BANGOR, Maine — Unsettled weather Saturday morning failed to dampen spirits at the graduation exercises of Husson University.
About 360 students from 180 Maine communities, 17 states and at least 10 foreign countries were awarded degrees.
Drizzle gave way to a few minutes of serious rain at 10 a.m., just as the long procession of gowned students and faculty left the campus center to walk to the sports stadium, led by seven pipers piping and two drummers drumming from the Anah Highlanders bagpipe band.
One of the students was Mayya Vysokikh of Novosibirsk, Russia, who earned both a Bachelor of Science in business administration and a Master of Science in business. On hand to honor her accomplishments were about 20 members of her “American family,” including Tracy Sanborn of Machias, who hosted Vysokikh when she was a student at Washington Academy.
“She never left me,” Sanborn said, wiping damp stadium seats dry for other family members to sit in. “She graduated from Washington Academy and said she wanted to go to Husson, and I told her I’d help.”

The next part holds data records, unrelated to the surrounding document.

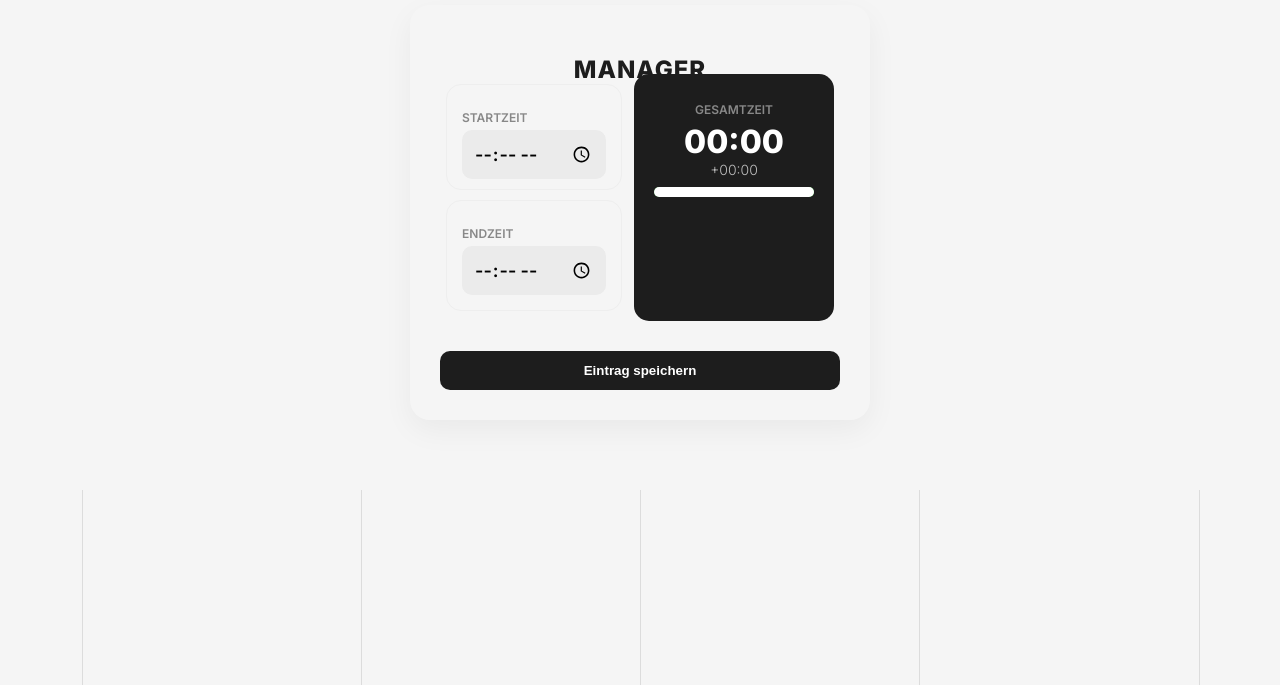
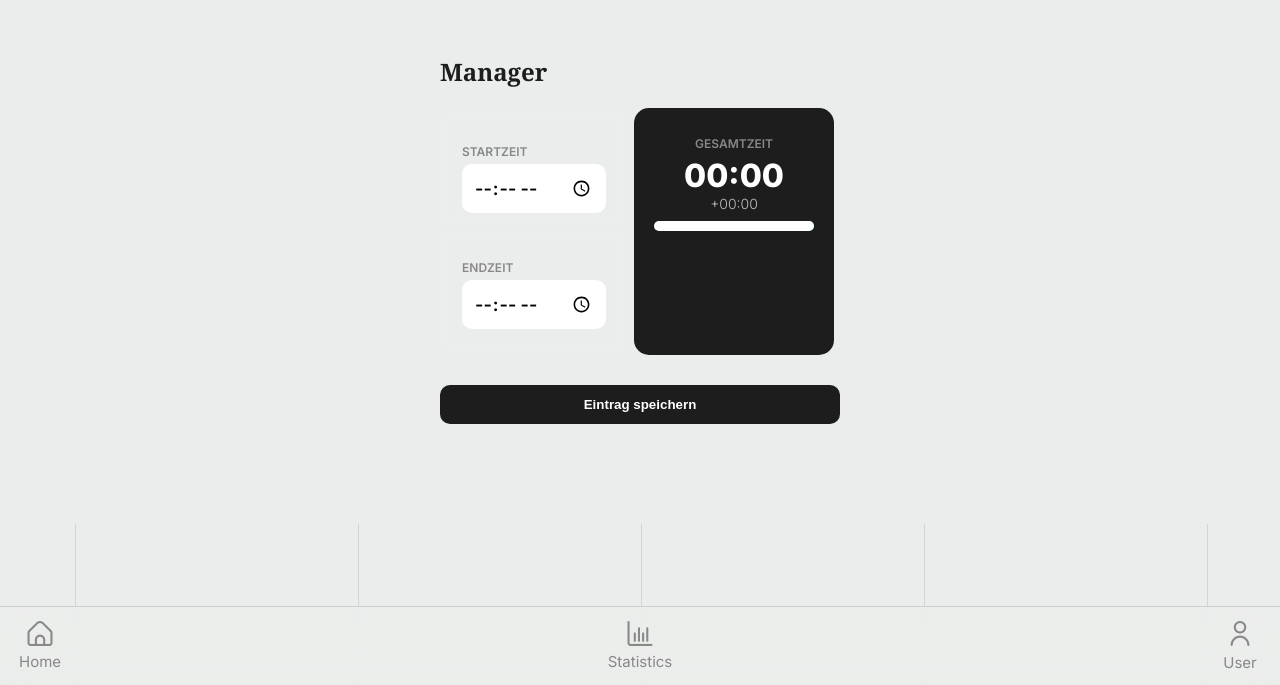
Before and after one commit to dionberes/Manager, a website: page index.html in a window 1280 px wide. Shown: the part 115-800 px from the top of the page. Drawn offline with nearby package versions, Linux system fonts and the light colour scheme.

Commit message:
Update style.css

```diff
--- a/frontend/style.css
+++ b/frontend/style.css
@@ -1,9 +1,27 @@
 html {
-    background-color: #F5F5F5;
+    background-color: #EBEDEC;
     font-family: 'Inter', sans-serif;
     color: #1D1D1D;
+    scroll-behavior: smooth;
 }
 
+
+body {
+    margin: 0;
+    padding: 0;
+    height: 120vh;
+}
+
+.sec-header-bar {
+    display: flex;
+    flex-direction: row;
+    justify-content: start;
+    align-items: center;
+    font-family: Georgia, 'Times New Roman', Times, serif;
+    width: 100%;
+    margin-bottom: 30px;
+    padding-right: 0;
+}
 .container {
     margin: 50px auto;
     max-width: 400px;
@@ -12,8 +30,6 @@
     background-color: transparent;
     display: flex;
     flex-direction: column;
-    border-radius: 20px;
-    box-shadow: 0 10px 30px rgba(0,0,0,0.05);
 }
 .content{
     display: flex;
@@ -35,9 +51,7 @@
     border-radius: 50px;
 }
 h2 {
-    font-weight: 800;
-    text-transform: uppercase;
-    letter-spacing: 1px;
+    font-weight: 600;
     margin-bottom: 20px;
     text-align: center;
 }
@@ -48,7 +62,7 @@
     margin: 10px 0;
     padding: 15px;
     border: 1px solid #eee;
-    border-radius: 15px;
+    border-radius: 5px;
 }
 
 h1 {
@@ -67,10 +81,8 @@
     font-size: 18px;
     font-family: 'Inter', sans-serif;
     font-weight: 600;
-    background-color: #ebebeb;
+    background-color: #ffffff;
     outline: none;
-
-
 }
 .result-sec {
     height: auto;
@@ -98,9 +110,7 @@
     display: flex;
     flex-direction: row;
     align-items: center;
-    gap: 12px;
-    flex: 1;
-    justify-content: center;
+    justify-content: start;
 }
 
 .header-bar .icon-btn {
@@ -151,8 +161,8 @@
 .modal-backdrop {
     position: absolute;
     inset: 0;
-    background: rgba(0, 0, 0, 0.2);
-    backdrop-filter: blur(5px);
+    background: rgba(255, 255, 255, 0.5);
+    backdrop-filter: blur(20px);
 }
 
 .modal-dialog {
@@ -185,6 +195,21 @@
     text-transform: uppercase;
     color: #888;
     margin-bottom: 6px;
+}
+
+.weekday-checkboxes {
+    display: grid;
+    grid-template-columns: repeat(4, minmax(60px, 1fr));
+    gap: 8px;
+    margin-bottom: 20px;
+}
+
+.weekday-checkboxes label {
+    display: inline-flex;
+    align-items: center;
+    gap: 6px;
+    font-size: 0.95rem;
+    color: #333;
 }
 
 .modal-dialog input[type="number"] {
@@ -302,3 +327,59 @@
     footer {display: none;}
     .result-sec {width: 100vw;}
 }
+
+.fo-he {
+    position: fixed;
+    bottom: 0;
+    left: 50%;
+    transform: translateX(-50%);
+    width: 100%;
+    background: #ebedec80;
+    backdrop-filter: blur(20px);
+    border-top: 1px solid #CDCDCD;
+    height: 78px;
+    z-index: 10;
+    display: flex;
+    flex-direction: row;
+    align-items: center;
+    justify-content: space-between;
+    font-size: 12px;
+    color: #888;
+}
+.fo-he a {
+    display: flex;
+    flex-direction: column;
+    align-items: center;
+    cursor: pointer;
+    width: 80px;
+    text-decoration: none;
+    transition: all 0.2s cubic-bezier(0.165, 0.84, 0.44, 1);
+}
+
+.fo-he i {
+    font-size: 25px;
+    color: #888;
+    transition: all 0.45s cubic-bezier(0.165, 0.84, 0.44, 1);
+}
+
+.fo-he a:hover i {
+    color: black;
+}
+
+.fo-he h3 {
+    font-size: 15px;
+    margin: 0;
+    font-weight: 400;
+    color: #888;
+}
+
+.fo-he a:hover h3 {
+    color: black;
+}
+.fo-he a button {
+    background: none;
+    border: none;
+    cursor: pointer;
+    color: #888;
+    transition: all 0.2s cubic-bezier(0.165, 0.84, 0.44, 1);
+}
```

Sanborn said Vysokikh fit right into the large Down East family.
“She’s just one of us now,” she said. “We’re all hoping she’s going to stay here and enjoy life.”
Vysokikh has a job lined up with the Varney Insurance Co. in Bangor. Her boyfriend was at the graduation with a massive bouquet of flowers.
Also in the bleachers were brothers John Abore, David Alana and Charles Okonga, originally of Sudan and now living in Portland. They brought their 60-year-old grandmother, Regina Joseph, with them to watch another brother, Ben Charles, graduate with a master’s degree in criminal justice. Ben is the first member of the family to go to college in the U.S., they said.
As the sky cleared and the wind died down, a lineup of speakers addressed the students and their families, including Husson board chair Arthur Fuller, class president Maurice Thayer and commencement speaker Deborah Carey Johnson. Johnson, a 1987 Husson graduate who grew up in Milo, serves as the president and CEO of Eastern Maine Medical Center in Bangor. She told the students that their Husson education will equip them to compete effectively in a tight job market, but that they must remain flexible and open to new opportunities that arise.
“Continue to embrace curiosity, learn from your mistakes, be self-reflective, and if you don’t know something, ask,” Johnson advised in her address.
Johnson and longtime Husson professor Phillip Grant were awarded honorary doctoral degrees.
Husson University will hold a second graduation service for another 72 students on Saturday, May 22, at Woodfords Congregational Church in Portland.